The route actually follows the canal roads, until the gates prevent access. Normally, I just ride around on the public streets as a workaround, but I found myself with a little extra time on my hands the last time I rode this route. I decided to give the phone number listed on the sign a call. Sure enough, it’s a legitimate number for Farmers Reservoir & Irrigation Company. They’re located over in Brighton, Colorado. The receptionist who answered my call transferred me to a gentleman I will call John*.


Initially, John had no idea where the gates were or why they would be present. As we talked, he was looking on a map trying to pinpoint my exact location, which was on the west side of Sims Street, south of the railroad tracks at 76th Street, right at the Croke Canal road. I emailed him the same picture above and here’s the response I received “I just spoke to my Leadman who handles the Croke Canal. This is FRICO’s gate. Not sure why it is there. If you want to continue riding your bike, I think you can easily go around the gate. There probably isn’t anymore gates past this one.” My conclusion with this response was that I could bypass the gate and carryon along the canal road.

As it turns out, there are more gates. But this gate and the next gate to the west are the only gates that include the No Tresspassing sign. I responded to John with a picture of the next gate, pointing out the barbed wire that adds emphasis to the threat. I just wanted to understand why there was unobstructed access to the canal for miles before this section, and then suddenly the gates. His response to my follow up email was much less friendly. Here it is in part “These gates are ours. They are to restrict access from pedestrians and vehicles as it is private property. These roads are used to maintain our canals. Like I said yesterday, technically you are trespassing by riding your bike on our access roads.  They are not for public use”.

So there it is! I can’t help but think of the rest of the song lyrics: do this, don’t do that, can’t you read the sign?? Having unencumbered access to this canal road is such a missed opportunity for the citizens of west Arvada. In a city with so many two lanes roads that do not have bike paths or sidewalks, this is a safe, traffic free alternative for walkers and bikers alike. The Farmer’s Highline Canal offers 71 miles of park space throughout the Denver metropolitan area. It’s a shame that the City of Arvada hasn’t partnered with Farmers Reservoir & Irrigation Company to make a similar trail system available to its residents.

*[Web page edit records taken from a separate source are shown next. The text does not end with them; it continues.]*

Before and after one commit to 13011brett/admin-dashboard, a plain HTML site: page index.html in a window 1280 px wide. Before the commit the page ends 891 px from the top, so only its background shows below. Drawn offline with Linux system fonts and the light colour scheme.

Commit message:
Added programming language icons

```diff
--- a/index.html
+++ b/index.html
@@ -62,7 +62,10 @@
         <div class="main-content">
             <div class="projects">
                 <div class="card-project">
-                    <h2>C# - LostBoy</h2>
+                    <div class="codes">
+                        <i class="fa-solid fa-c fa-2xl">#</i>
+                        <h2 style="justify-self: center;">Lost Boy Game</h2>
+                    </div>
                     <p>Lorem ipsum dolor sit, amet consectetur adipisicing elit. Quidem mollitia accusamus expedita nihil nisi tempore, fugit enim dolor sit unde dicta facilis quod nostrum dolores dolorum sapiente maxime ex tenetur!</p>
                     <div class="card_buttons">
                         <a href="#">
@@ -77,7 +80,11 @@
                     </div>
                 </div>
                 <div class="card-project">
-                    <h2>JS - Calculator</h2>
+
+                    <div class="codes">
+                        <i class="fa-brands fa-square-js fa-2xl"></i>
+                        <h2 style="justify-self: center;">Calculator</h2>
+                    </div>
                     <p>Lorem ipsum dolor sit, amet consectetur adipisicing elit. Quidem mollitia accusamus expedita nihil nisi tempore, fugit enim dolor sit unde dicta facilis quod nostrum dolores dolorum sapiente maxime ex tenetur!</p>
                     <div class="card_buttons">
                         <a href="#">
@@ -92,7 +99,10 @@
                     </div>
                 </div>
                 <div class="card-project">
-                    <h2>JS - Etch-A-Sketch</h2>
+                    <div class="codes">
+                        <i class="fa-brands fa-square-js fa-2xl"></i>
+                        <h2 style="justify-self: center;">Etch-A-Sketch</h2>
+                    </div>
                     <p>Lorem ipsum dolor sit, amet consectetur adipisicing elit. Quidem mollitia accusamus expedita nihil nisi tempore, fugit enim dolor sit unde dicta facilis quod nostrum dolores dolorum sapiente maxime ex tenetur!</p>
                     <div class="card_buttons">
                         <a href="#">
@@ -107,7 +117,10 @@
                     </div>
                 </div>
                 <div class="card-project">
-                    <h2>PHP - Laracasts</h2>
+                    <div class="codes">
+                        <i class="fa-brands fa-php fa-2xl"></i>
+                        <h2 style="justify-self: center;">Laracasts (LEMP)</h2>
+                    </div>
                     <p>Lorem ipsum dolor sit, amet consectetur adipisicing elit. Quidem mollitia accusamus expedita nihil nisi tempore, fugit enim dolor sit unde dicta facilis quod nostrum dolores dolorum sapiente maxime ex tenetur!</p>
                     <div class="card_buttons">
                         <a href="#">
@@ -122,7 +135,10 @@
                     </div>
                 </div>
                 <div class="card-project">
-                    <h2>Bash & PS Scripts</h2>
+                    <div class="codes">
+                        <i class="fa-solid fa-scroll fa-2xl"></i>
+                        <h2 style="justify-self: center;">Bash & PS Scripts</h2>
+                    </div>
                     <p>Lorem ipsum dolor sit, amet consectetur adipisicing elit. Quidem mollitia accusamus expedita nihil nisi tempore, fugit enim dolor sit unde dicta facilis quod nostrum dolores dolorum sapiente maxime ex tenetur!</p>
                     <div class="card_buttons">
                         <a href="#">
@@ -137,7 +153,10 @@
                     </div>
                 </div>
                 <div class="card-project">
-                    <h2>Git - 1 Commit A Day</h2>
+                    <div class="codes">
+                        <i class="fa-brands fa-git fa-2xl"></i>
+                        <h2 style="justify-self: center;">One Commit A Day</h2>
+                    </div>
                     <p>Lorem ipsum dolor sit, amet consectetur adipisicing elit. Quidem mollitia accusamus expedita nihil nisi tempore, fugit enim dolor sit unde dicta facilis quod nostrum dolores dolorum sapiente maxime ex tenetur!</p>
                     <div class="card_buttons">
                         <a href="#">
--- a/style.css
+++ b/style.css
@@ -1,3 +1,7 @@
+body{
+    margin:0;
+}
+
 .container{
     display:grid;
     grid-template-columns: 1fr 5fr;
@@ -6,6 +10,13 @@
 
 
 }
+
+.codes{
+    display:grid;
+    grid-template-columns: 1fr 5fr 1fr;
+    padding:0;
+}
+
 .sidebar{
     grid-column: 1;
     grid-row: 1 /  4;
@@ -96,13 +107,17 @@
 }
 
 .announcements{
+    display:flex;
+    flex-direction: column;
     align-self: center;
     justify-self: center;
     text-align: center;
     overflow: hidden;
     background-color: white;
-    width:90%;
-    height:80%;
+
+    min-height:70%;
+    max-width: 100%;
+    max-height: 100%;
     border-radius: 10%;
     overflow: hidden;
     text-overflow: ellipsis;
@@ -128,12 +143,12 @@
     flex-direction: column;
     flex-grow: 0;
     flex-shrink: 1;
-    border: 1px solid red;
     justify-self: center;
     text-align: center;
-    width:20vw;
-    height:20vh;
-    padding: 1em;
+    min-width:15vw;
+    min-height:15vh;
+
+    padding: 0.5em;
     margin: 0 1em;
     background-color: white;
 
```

Notes:
* John is not John’s real name.

Loki somehow managed to be all head in this picture from his running days. He was a good friend.